Lieutenant McMasters was never a prisoner no prisoners were taken. When he formed across the road he thought he had my men in a pen, but they dashed through his ranks and shot him as they passed. But why didn't Merritt tell the whole story that he hung six prisoners? The reason is obvious. Torbert, the corps commander, says: " Brig. -General Merritt's division went through Front Royal crossing the Shenandoah and stopping at Cedarville, in the meantime having a skirmish with Mosby's guerrillas at Front Roval, killing two officers and nine men." Torbert, like Merritt, is silent about the hanging, and no doubt for the same reason. None of my men were killed in the fight and none wounded. Custer's report says nothing about the Front Royal affair. Neither Torbert, Merritt or Custer was willing to assume the responsibility and odium or to go on record about the hanging. It was their duty to report the fact, and if justifiable, then the circumstances that justified it. No matter whether they were active or merely passive in the busi- ness, their silence gives it a dark complexion. A few days afterward I returned to my command. Many prisoners had been captured, but the men had taken no revenge. They were waiting for me. I determined to demand and enforce every belligerent right to which the soldiers of a great military power were entitled by the laws ol war. But I resolved to do it in the most humane manner, and in a calm, judicial spirit. I felt in doing it all the pangs of the weeping jailor when he handed the cup of hemlock to the great Athenian martyr. It was not an act of revenge, but a judicial sentence to save not only the lives of my own men, but the lives of the enemy. It had that effect. I regret that fate thrust such a duty upon me; I do not regret that I faced and performed it. The following corres- pondence speaks for itself:
NEAR MIDDLEBURG, LOUDOUN COUNTY,
October 29, 1864. (rcneral R. E. LEE,
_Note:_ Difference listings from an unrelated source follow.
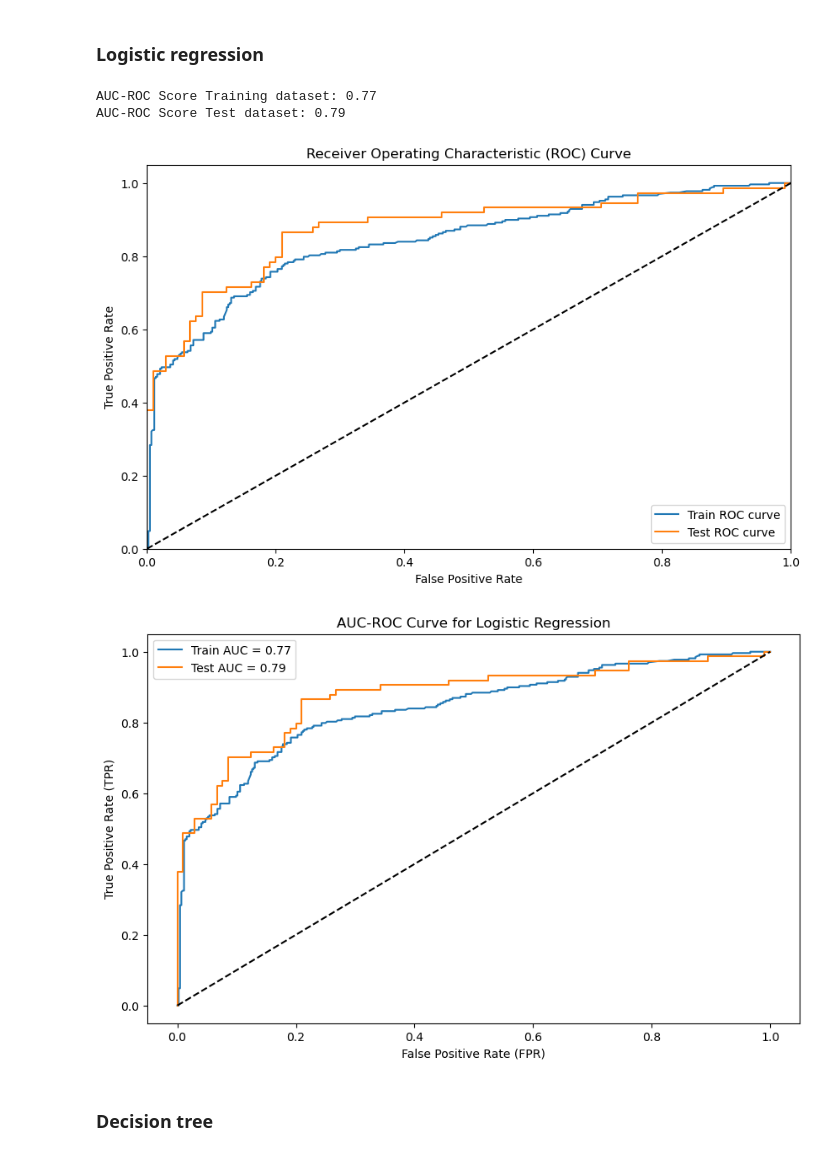
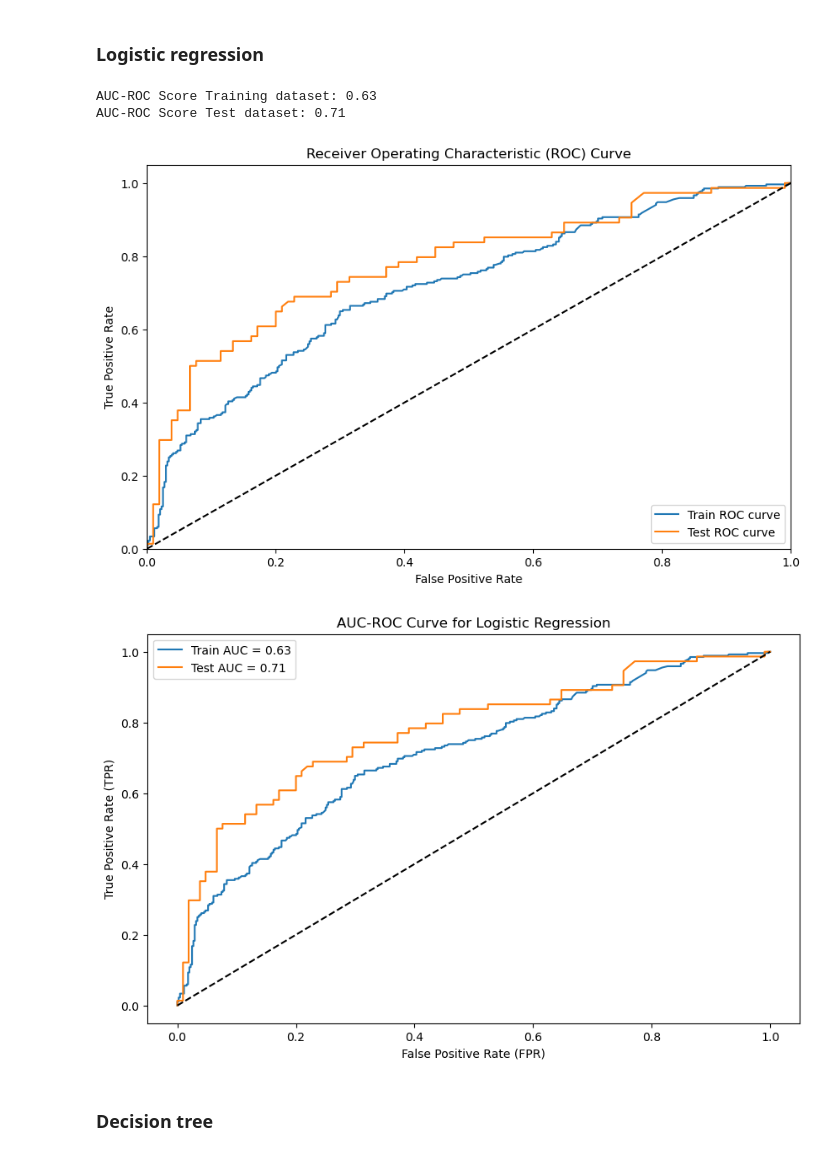
Before and after one commit to JaschavdA/ML1Challenge, a Jupyter notebook: titanic.ipynb, the cells around one changed output. Cells and saved outputs as stored; diff of their text form; code cells hidden in the pictures.

```diff
--- a/titanic.ipynb
+++ b/titanic.ipynb
@@ -153,7 +153,8 @@ def prepData(dataset) :
     model_df = dataset[features]
     model_df = pd.get_dummies(model_df, columns=['Pclass'], drop_first=False)
     model_df.loc[:, 'Age'] = model_df['Age'].fillna(model_df['Age'].mean())
-    model_df = model_df.dropna()
+    model_df.loc[:, 'Fare'] = model_df['Fare'].fillna(model_df['Fare'].mean())
+    model_df.loc[:, 'Sex'] = model_df['Sex'].map({'male': 0, 'female': 1}).fillna(0)
     X = model_df[['Sex', 'Age', 'Fare', 'Pclass_1', 'Pclass_2', 'Pclass_3']]
     y = model_df['Survived']
     return X, y
@@ -163,15 +164,12 @@ def prepDataTest(dataset) :
     model_df = dataset[features]
     model_df = pd.get_dummies(model_df, columns=['Pclass'], drop_first=False)
     model_df.loc[:, 'Age'] = model_df['Age'].fillna(model_df['Age'].mean())
-    model_df = model_df.dropna()
+    model_df.loc[:, 'Fare'] = model_df['Fare'].fillna(model_df['Fare'].mean())
+    model_df.loc[:, 'Sex'] = model_df['Sex'].map({'male': 0, 'female': 1}).fillna(0)
     X = model_df[['Sex', 'Age', 'Fare', 'Pclass_1', 'Pclass_2', 'Pclass_3']]
     return X
 
 kaggleX = prepDataTest(test_df)
-
-X, y = prepData(train_df)
-
-# kaggleX = prepDataTest(test_df)
 
 X, y = prepData(train_df)
 
@@ -179,36 +177,37 @@ X_train, X_test, y_train, y_test = train_test_split(X, y, test_size=0.2, random_
 
 # Training the model - Logistic regression
 clf = LogisticRegression(max_iter=1000).fit(X_train, y_train)
 
 # Predict the validation & test set
 y_train_pred = clf.predict(X_train)
 y_test_pred = clf.predict(X_test)
 kaggle_Y = clf.predict(kaggleX)
+
 auc_train_score = roc_auc_score(y_train, y_train_pred)
 auc_test_score = roc_auc_score(y_test, y_test_pred)
 print(f"AUC-ROC Score Training dataset: {auc_train_score:.2f}")
 print(f"AUC-ROC Score Test dataset: {auc_test_score:.2f}")
 
 # Calculate the ROC curve
 fpr_train, tpr_train, _ = roc_curve(y_train, clf.predict_proba(X_train)[:, 1])
 fpr_test, tpr_test, _ = roc_curve(y_test, clf.predict_proba(X_test)[:, 1])
 
 # Plot the ROC curve
 plt.figure(figsize=(10, 6))
 plt.plot(fpr_train, tpr_train, label='Train ROC curve')
 plt.plot(fpr_test, tpr_test, label='Test ROC curve')
 plt.plot([0, 1], [0, 1], 'k--')  # Diagonal line
 plt.xlim([0.0, 1.0])
 plt.ylim([0.0, 1.05])
 plt.xlabel('False Positive Rate')
 plt.ylabel('True Positive Rate')
 plt.title('Receiver Operating Characteristic (ROC) Curve')
 plt.legend(loc="lower right")
 plt.show()
 # %% [output]
-AUC-ROC Score Training dataset: 0.77
-AUC-ROC Score Test dataset: 0.79
+AUC-ROC Score Training dataset: 0.63
+AUC-ROC Score Test dataset: 0.71
-[figure, old version]
+[figure, new version]
 # %%
 plt.figure(figsize=(10, 6))
 plt.plot(fpr_train, tpr_train, label=f'Train AUC = {auc_train_score:.2f}')
@@ -220,7 +219,7 @@ plt.ylabel('True Positive Rate (TPR)')
 plt.title('AUC-ROC Curve for Logistic Regression')
 plt.show()
 # %% [output]
-[figure, old version]
+[figure, new version]
 # %% [markdown]
 ### Decision tree
 # %%
```
Also changed, not shown: parts of 4 cells of this notebook, 1 other file.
Commanding the Army of Northern Virginia : GENERAL, I desire to bring, through you, to the notice of the government the brutal conduct of the enemy manifested towards citi- zens of this district since their occupation of Manassas road. When they first advanced up the road, we smashed up one of their trains, killing and wounding a large number. In retaliation they arrested